[Before and after images]
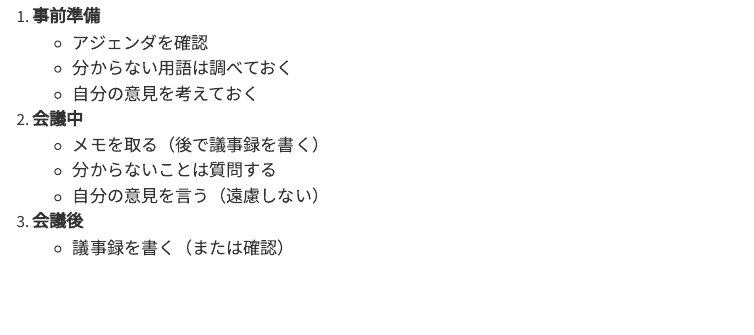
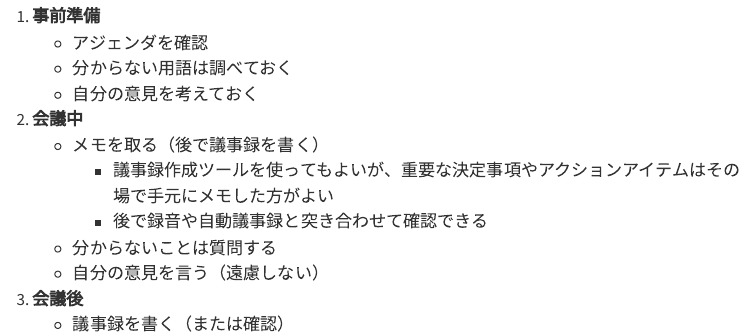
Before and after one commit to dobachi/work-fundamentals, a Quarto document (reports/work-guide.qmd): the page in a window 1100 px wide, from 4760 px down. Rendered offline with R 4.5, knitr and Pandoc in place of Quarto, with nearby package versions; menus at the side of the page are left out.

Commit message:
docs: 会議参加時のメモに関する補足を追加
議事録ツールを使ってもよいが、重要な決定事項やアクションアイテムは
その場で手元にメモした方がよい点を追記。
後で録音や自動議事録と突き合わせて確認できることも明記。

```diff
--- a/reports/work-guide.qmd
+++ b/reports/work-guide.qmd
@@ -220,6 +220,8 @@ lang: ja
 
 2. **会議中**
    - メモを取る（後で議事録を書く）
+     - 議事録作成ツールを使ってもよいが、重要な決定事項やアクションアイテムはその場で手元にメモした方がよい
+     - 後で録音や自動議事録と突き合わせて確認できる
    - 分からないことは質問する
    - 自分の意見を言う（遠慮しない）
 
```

EXERCISE DIRECTIONS
Apart from the pictures, write every entry out again exactly.

SOLUTION
Before and after one commit to dobachi/work-fundamentals, a Quarto document (reports/work-guide.qmd): the page in a window 1100 px wide, from 4760 px down. Rendered offline with R 4.5, knitr and Pandoc in place of Quarto, with nearby package versions; menus at the side of the page are left out.

Commit message:
docs: 会議参加時のメモに関する補足を追加
議事録ツールを使ってもよいが、重要な決定事項やアクションアイテムは
その場で手元にメモした方がよい点を追記。
後で録音や自動議事録と突き合わせて確認できることも明記。

```diff
--- a/reports/work-guide.qmd
+++ b/reports/work-guide.qmd
@@ -220,6 +220,8 @@ lang: ja
 
 2. **会議中**
    - メモを取る（後で議事録を書く）
+     - 議事録作成ツールを使ってもよいが、重要な決定事項やアクションアイテムはその場で手元にメモした方がよい
+     - 後で録音や自動議事録と突き合わせて確認できる
    - 分からないことは質問する
    - 自分の意見を言う（遠慮しない）
 
```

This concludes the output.